June 12th 2012
Wulgurukaba turtle art opened on Geoffrey Bay
It was a perfect winter's afternoon on the beach foreshore at Geoffrey Bay when about fifty Islanders and visitors gathered for the unveiling of an artwork by Magnetic Island Traditional Owner, Elder, Arthur Johnson, which seeks to draw attention to the need for protecting the beach foreshore where turtles are also know to nest.
Three levels of government including Federal Member Ewen Jones, State Member, John Hathaway and Townsville City Council’s Deputy Mayor and Magnetic Island Councillor, Vern Veitch, were on hand to officiate and a number of trees were planted.
And while Arthur Johnson was happy to let his artwork speak for him, the Wulgurukaba were represented by a number of members of the Johnson family. Michael Johnson introduced the visiting politicians and speakers and Lyell Johnson welcomed the group to the Wulgurukaba country.
Ewen Jones acknowledged the importance of community at such occasions, John Hathaway acknowledged the Traditional Owners and Vern Veitch spoke with some passion about the importance of protecting beaches from a gradually rising sea level which, “We don’t notice until we get two 4.2 metre king tides and cyclones.”
Vern, who has a science degree in geography and biology, was particularly adamant about the uselessness of rock walls as a solution. “Some say let’s build a rock wall. That’s how to lose a beach. Waves hit the rocks and wash back taking the sand with them. What’s really important is to help maintain the natural processes. (Geoffrey Bay Coastcare’s) Tony O’Malley, has tried to get as many as possible together. It’s hard to get community agreement but Council and Coastcare are working on that,” he said.
Cr Vern Veitch planted a tree with Ashley Lorraine who
was visiting from the Gulf of Carpentaria.
One of the main drivers behind the artwork’s placement, Vandhana, commented that it was very fitting that the artwork was installed in the same week in which the Mabo decision was being celebrated.
Tony O’Malley congratulated the local volunteers, “who love Geoffrey Bay”, as one of the most accessible Island beaches. “It’s up to all of us to protect and plant trees and to talk about it,” he said. He commended the Caring for Country funding the group had received and the support from Council.
Three levels of government working together. From left:
Ewen Jones, John Hathaway and Vern Veitch
Following the speeches it was great to see a number of trees planted - one of which saw all three levels of government, physically, working together as well as by some visiting Aboriginal people who attended the event.
Story and photos: George Hirst

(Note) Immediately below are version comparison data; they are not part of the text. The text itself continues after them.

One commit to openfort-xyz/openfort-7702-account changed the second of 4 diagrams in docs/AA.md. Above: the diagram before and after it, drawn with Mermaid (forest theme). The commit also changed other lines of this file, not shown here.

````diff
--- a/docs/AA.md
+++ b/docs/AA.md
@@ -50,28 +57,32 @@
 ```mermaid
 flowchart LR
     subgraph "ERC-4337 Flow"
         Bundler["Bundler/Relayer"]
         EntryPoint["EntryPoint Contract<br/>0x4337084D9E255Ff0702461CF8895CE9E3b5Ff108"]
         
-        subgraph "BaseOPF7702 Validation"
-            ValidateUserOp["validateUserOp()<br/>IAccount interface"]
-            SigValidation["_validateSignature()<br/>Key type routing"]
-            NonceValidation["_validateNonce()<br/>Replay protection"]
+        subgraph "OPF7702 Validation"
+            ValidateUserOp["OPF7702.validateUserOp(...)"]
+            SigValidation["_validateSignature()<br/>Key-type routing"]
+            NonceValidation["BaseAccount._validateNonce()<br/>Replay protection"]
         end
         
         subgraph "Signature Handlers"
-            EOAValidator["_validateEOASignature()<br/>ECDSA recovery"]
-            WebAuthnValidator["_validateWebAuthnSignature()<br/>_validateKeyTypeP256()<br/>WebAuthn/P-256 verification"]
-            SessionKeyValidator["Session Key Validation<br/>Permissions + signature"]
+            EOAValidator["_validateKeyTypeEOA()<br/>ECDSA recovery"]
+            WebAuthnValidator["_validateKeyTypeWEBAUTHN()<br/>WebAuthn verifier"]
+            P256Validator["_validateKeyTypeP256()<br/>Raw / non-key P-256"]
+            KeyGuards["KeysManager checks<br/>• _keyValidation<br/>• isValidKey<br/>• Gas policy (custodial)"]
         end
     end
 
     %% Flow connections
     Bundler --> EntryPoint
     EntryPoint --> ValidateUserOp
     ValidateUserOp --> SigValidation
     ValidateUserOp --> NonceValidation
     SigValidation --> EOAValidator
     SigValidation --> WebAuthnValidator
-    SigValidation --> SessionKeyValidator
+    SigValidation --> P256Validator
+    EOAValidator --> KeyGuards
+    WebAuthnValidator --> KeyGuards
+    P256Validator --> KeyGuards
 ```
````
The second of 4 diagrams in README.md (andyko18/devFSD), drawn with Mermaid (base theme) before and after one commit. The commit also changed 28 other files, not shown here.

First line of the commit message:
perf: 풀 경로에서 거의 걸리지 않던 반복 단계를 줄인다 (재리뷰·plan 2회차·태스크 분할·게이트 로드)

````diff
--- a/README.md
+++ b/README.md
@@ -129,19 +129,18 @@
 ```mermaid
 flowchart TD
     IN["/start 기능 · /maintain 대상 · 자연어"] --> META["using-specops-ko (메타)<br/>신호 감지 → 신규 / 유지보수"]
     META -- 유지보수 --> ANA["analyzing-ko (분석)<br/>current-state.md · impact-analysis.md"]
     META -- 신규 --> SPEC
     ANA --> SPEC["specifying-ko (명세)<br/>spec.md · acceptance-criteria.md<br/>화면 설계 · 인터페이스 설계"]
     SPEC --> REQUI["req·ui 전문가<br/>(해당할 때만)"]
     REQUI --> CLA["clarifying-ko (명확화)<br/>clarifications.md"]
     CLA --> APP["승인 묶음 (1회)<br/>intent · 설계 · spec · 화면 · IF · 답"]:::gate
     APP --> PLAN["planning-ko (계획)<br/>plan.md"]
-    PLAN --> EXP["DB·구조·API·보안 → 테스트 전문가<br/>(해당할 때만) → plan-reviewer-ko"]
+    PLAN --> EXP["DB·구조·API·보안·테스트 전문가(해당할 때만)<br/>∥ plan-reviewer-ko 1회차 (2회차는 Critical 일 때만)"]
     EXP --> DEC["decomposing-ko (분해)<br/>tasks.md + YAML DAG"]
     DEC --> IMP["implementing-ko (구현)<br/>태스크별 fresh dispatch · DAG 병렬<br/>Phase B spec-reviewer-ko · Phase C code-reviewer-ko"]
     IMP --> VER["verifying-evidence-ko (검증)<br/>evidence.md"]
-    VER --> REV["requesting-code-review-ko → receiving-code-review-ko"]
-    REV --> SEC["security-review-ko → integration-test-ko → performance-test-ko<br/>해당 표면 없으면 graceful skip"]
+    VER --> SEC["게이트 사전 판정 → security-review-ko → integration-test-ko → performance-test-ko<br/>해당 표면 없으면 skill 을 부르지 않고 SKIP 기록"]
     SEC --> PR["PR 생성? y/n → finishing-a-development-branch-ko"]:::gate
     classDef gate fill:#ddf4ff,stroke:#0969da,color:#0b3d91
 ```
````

For more photos of the event visit Magnetic Times' facebook page: (Click Here)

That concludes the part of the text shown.